>>>>>

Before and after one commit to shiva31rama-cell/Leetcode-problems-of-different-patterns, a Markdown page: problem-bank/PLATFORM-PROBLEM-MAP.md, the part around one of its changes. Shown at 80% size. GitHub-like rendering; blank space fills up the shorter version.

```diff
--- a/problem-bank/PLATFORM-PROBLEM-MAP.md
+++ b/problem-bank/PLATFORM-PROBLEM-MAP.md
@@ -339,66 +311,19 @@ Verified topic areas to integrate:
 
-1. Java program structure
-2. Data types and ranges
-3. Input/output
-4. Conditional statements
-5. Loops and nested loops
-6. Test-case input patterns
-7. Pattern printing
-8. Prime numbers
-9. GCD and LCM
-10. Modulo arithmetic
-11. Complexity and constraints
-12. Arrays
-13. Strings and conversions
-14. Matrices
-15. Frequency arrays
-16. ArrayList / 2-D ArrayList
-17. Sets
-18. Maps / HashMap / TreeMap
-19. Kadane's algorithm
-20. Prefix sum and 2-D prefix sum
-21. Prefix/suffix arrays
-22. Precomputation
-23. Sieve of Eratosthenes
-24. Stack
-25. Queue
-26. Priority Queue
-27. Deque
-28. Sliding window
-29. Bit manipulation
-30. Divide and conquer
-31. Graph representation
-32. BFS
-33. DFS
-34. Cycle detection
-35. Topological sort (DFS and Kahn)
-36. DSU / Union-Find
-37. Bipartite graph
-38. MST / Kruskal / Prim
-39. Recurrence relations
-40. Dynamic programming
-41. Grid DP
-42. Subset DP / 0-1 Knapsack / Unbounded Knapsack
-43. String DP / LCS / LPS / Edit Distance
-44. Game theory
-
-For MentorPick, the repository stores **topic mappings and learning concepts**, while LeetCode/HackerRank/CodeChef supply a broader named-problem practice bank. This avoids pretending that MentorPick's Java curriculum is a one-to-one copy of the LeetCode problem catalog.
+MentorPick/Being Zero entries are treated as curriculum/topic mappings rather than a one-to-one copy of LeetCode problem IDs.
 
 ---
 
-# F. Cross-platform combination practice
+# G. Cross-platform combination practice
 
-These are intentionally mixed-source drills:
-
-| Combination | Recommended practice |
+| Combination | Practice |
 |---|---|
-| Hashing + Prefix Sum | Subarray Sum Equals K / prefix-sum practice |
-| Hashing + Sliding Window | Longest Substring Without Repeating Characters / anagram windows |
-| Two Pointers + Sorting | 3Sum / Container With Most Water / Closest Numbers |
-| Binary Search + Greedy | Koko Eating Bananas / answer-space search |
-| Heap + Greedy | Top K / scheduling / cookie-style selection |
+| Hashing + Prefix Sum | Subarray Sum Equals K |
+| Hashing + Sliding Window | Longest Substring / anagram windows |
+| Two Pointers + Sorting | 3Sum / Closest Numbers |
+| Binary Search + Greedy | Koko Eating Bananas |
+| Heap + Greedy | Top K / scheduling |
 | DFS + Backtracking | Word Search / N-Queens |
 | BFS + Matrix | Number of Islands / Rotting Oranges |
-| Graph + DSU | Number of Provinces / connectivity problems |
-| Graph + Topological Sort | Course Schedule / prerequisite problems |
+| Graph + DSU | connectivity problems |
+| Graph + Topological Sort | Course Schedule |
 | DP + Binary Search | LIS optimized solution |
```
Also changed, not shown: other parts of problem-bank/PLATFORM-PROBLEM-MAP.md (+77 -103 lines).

<<<<<

### Directions
Copy all lines from the material that hold "Sliding".

### Your solution
-28. Sliding window
-| Hashing + Sliding Window | Longest Substring Without Repeating Characters / anagram windows |
+| Hashing + Sliding Window | Longest Substring / anagram windows |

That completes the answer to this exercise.